> **WHAT YOU HAVE TO DO**: The answer must repeat every record exactly, with all pictures omitted.
○ ○ ○ ○ ○ ○ ○
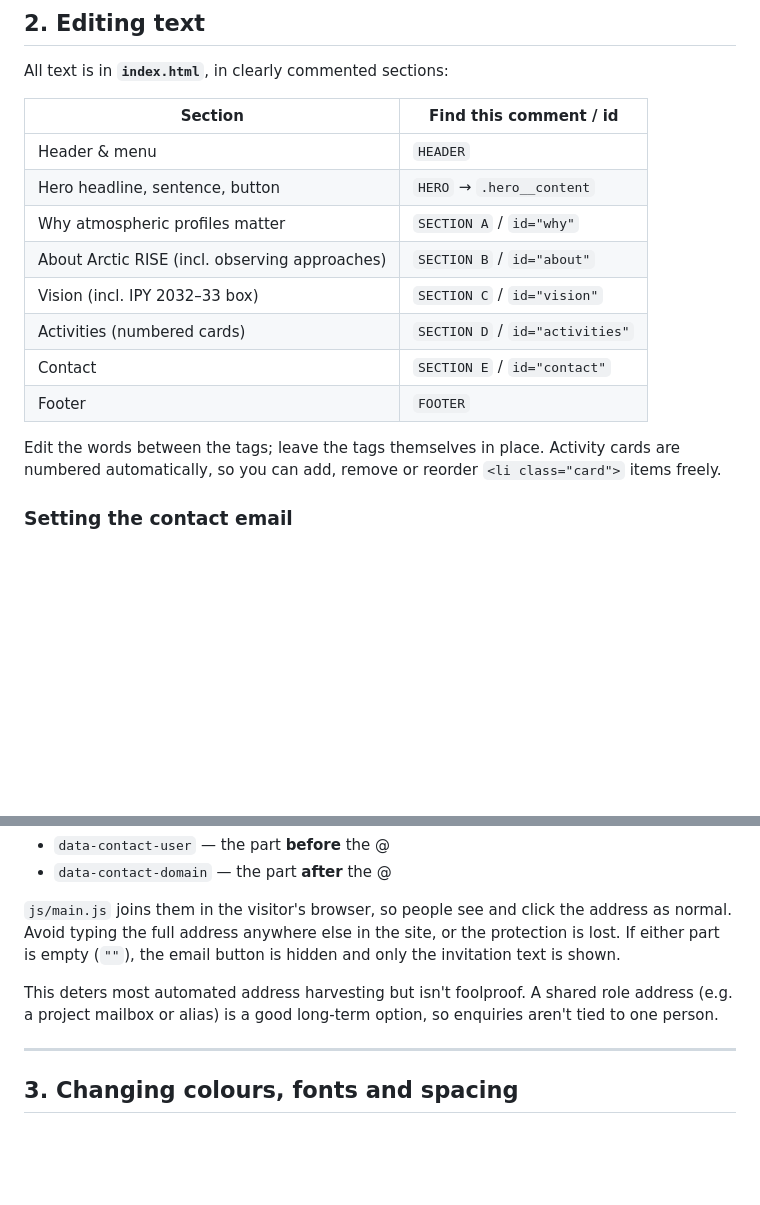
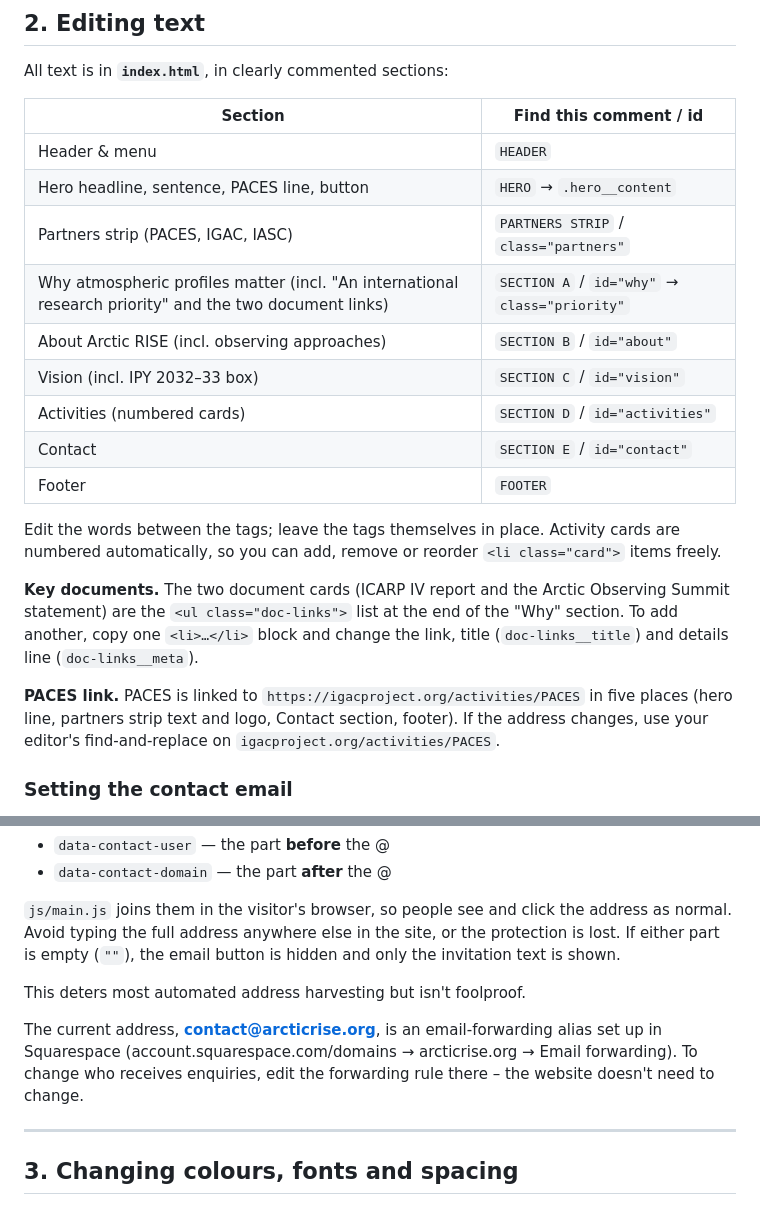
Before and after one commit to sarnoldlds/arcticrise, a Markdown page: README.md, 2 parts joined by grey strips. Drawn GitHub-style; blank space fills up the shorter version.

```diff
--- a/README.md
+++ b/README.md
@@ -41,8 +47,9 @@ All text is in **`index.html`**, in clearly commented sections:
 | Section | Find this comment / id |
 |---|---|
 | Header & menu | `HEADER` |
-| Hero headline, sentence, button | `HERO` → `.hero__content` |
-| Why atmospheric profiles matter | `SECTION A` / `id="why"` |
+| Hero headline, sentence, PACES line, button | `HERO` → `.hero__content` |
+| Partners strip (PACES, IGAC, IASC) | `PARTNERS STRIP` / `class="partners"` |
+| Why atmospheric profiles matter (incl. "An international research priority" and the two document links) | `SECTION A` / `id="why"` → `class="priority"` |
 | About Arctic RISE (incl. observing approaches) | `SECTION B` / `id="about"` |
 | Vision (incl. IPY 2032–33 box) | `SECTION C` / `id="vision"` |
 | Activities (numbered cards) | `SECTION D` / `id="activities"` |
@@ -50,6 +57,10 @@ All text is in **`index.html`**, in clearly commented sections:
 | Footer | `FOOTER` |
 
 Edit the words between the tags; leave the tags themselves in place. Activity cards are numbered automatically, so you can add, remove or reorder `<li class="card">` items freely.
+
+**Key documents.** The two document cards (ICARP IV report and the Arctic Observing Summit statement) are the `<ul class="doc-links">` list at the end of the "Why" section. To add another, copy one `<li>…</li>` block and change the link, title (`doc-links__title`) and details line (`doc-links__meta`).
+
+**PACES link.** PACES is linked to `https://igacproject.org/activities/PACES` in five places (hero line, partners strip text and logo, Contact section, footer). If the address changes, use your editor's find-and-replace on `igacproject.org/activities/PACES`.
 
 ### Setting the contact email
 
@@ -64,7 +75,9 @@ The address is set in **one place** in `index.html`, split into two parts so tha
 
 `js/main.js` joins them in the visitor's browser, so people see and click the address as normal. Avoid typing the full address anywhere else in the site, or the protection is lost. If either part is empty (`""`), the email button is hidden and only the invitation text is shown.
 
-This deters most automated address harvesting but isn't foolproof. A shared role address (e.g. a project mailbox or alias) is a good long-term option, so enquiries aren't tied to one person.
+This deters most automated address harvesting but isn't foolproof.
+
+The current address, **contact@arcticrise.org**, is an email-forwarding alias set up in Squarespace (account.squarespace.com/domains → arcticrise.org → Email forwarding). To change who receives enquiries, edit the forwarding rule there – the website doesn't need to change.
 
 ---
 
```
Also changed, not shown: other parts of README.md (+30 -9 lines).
○ ○ ○ ○ ○ ○ ○
> **WRITTEN SOLUTION**:
Before and after one commit to sarnoldlds/arcticrise, a Markdown page: README.md, 2 parts joined by grey strips. Drawn GitHub-style; blank space fills up the shorter version.

```diff
--- a/README.md
+++ b/README.md
@@ -41,8 +47,9 @@ All text is in **`index.html`**, in clearly commented sections:
 | Section | Find this comment / id |
 |---|---|
 | Header & menu | `HEADER` |
-| Hero headline, sentence, button | `HERO` → `.hero__content` |
-| Why atmospheric profiles matter | `SECTION A` / `id="why"` |
+| Hero headline, sentence, PACES line, button | `HERO` → `.hero__content` |
+| Partners strip (PACES, IGAC, IASC) | `PARTNERS STRIP` / `class="partners"` |
+| Why atmospheric profiles matter (incl. "An international research priority" and the two document links) | `SECTION A` / `id="why"` → `class="priority"` |
 | About Arctic RISE (incl. observing approaches) | `SECTION B` / `id="about"` |
 | Vision (incl. IPY 2032–33 box) | `SECTION C` / `id="vision"` |
 | Activities (numbered cards) | `SECTION D` / `id="activities"` |
@@ -50,6 +57,10 @@ All text is in **`index.html`**, in clearly commented sections:
 | Footer | `FOOTER` |
 
 Edit the words between the tags; leave the tags themselves in place. Activity cards are numbered automatically, so you can add, remove or reorder `<li class="card">` items freely.
+
+**Key documents.** The two document cards (ICARP IV report and the Arctic Observing Summit statement) are the `<ul class="doc-links">` list at the end of the "Why" section. To add another, copy one `<li>…</li>` block and change the link, title (`doc-links__title`) and details line (`doc-links__meta`).
+
+**PACES link.** PACES is linked to `https://igacproject.org/activities/PACES` in five places (hero line, partners strip text and logo, Contact section, footer). If the address changes, use your editor's find-and-replace on `igacproject.org/activities/PACES`.
 
 ### Setting the contact email
 
@@ -64,7 +75,9 @@ The address is set in **one place** in `index.html`, split into two parts so tha
 
 `js/main.js` joins them in the visitor's browser, so people see and click the address as normal. Avoid typing the full address anywhere else in the site, or the protection is lost. If either part is empty (`""`), the email button is hidden and only the invitation text is shown.
 
-This deters most automated address harvesting but isn't foolproof. A shared role address (e.g. a project mailbox or alias) is a good long-term option, so enquiries aren't tied to one person.
+This deters most automated address harvesting but isn't foolproof.
+
+The current address, **contact@arcticrise.org**, is an email-forwarding alias set up in Squarespace (account.squarespace.com/domains → arcticrise.org → Email forwarding). To change who receives enquiries, edit the forwarding rule there – the website doesn't need to change.
 
 ---
 
```
Also changed, not shown: other parts of README.md (+30 -9 lines).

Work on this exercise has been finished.